Malaysia's anti-gay camp violates law says minister
A camp set up to correct the effeminate behaviour of Muslim schoolboys violates the law and should be abolished, says Malaysia's women's minister.
Sixty-six schoolboys identified by teachers as effeminate began counselling this week to discourage them from being gay.
They are undergoing four days of religious and physical education.
An education official said the camp was meant to guide the boys back "to a proper path in life".
But the women's minister, Shahrizat Abdul Jalil, said singling out these children based on perceived feminine mannerisms was traumatising and harmful to their mental health.
The camp violates the Child Act, which protects children without prejudice, she said.
Gay rights groups have also criticised the measure, saying it promotes homophobia in the Muslim-majority country where gay sex is still illegal.

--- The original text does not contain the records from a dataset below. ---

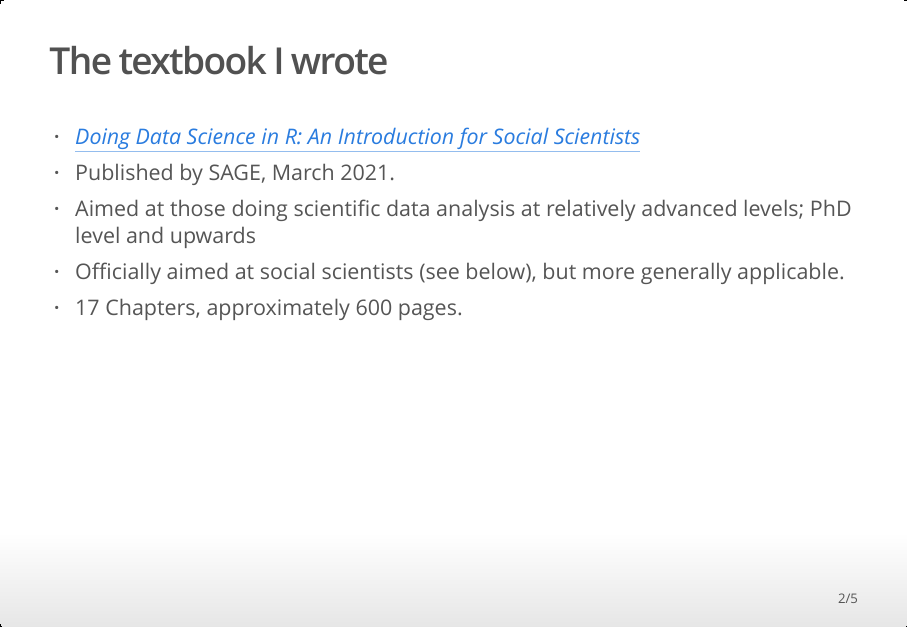
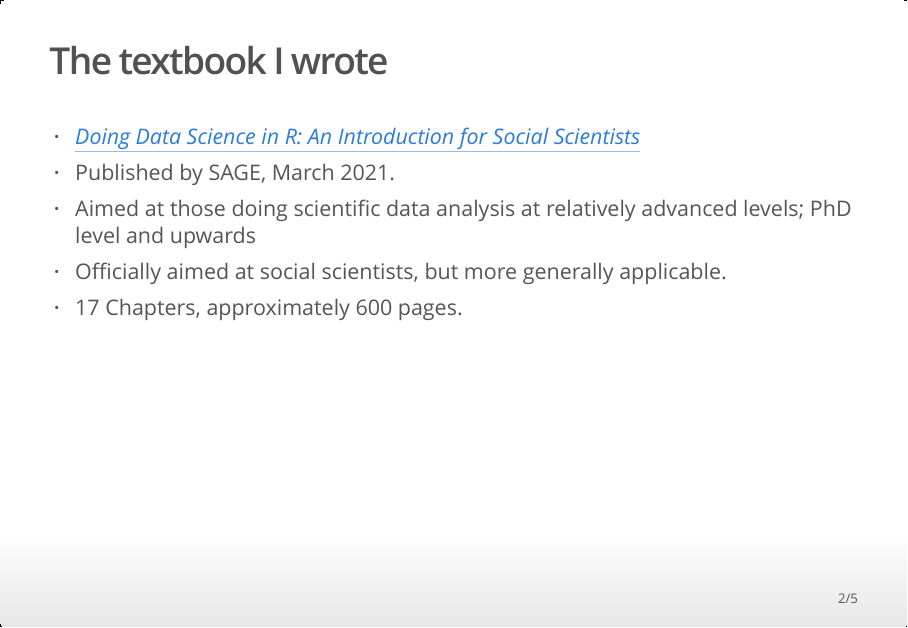
Before and after one commit to mark-andrews/tilt_roundtable, an R Markdown document (slides.Rmd): page 2 of 5. The pictures show the output file slides.html that the author committed with the source, opened offline.

Commit message:
Fix typo

```diff
--- a/slides.Rmd
+++ b/slides.Rmd
@@ -14,7 +14,7 @@ knitr::opts_chunk$set(echo = FALSE)
 * [*Doing Data Science in R: An Introduction for Social Scientists*](https://www.mjandrews.org/book/ddsr/)
 * Published by SAGE, March 2021.
 * Aimed at those doing scientific data analysis at relatively advanced levels; PhD level and upwards
-* Officially aimed at social scientists (see below), but more generally applicable.
+* Officially aimed at social scientists, but more generally applicable.
 * 17 Chapters, approximately 600 pages.
 
 ## Why I wrote it?
```
Also changed, not shown: slides.html.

The schoolboys allegedly displayed "feminine mannerisms" - though educators in the conservative state of Terengganu did not detail what they were, the BBC's Jennifer Pak reports from Kuala Lumpur.
State officials say that, if left unchecked, the students - aged between 13 and 17 - could end up gay or transsexual.
They blame parents for encouraging boys to develop feminine traits, by dressing them up in girls' clothing at a young age.
Terengganu state's education director, Razali Daud, said the students were invited to join the camp and were not compelled to do so.
"As educators, we have to do something about it before the young ones misunderstand people and reach the point of no return," he was quoted as saying by the New Straits Times.
Mr Razali says although homosexuals and transvestites exist in Malaysia, the authorities want to limit their number.
Gay sex is illegal in Malaysia and homosexuals say they face discrimination from government policies such as a law that makes sodomy punishable by 20 years in prison.
Activists say it is appalling that educators are persecuting children for expressing their personalities and identities.
The Joint Action Group for Gender Equality said "corrective boot camps" violate the rights of people who are perceived as different.
"It should be strongly opposed and challenged as it promotes homophobia and prejudice," the group said in a statement.
"We should send a clear message to institutions that they have no business meddling with an individual's identity and personal preference."
A campaigner for sexual rights, Pang Khee Teik, described the camp as outrageous and an example of homophobia.
"All the students will learn from these camps is that they are expected to behave a certain way," said Mr Pang, co-founder of Seksualiti Merdeka.
"And in order to avoid further ridicule, perhaps they will learn to pretend better. In the end, we are only teaching them how to be a hypocrite."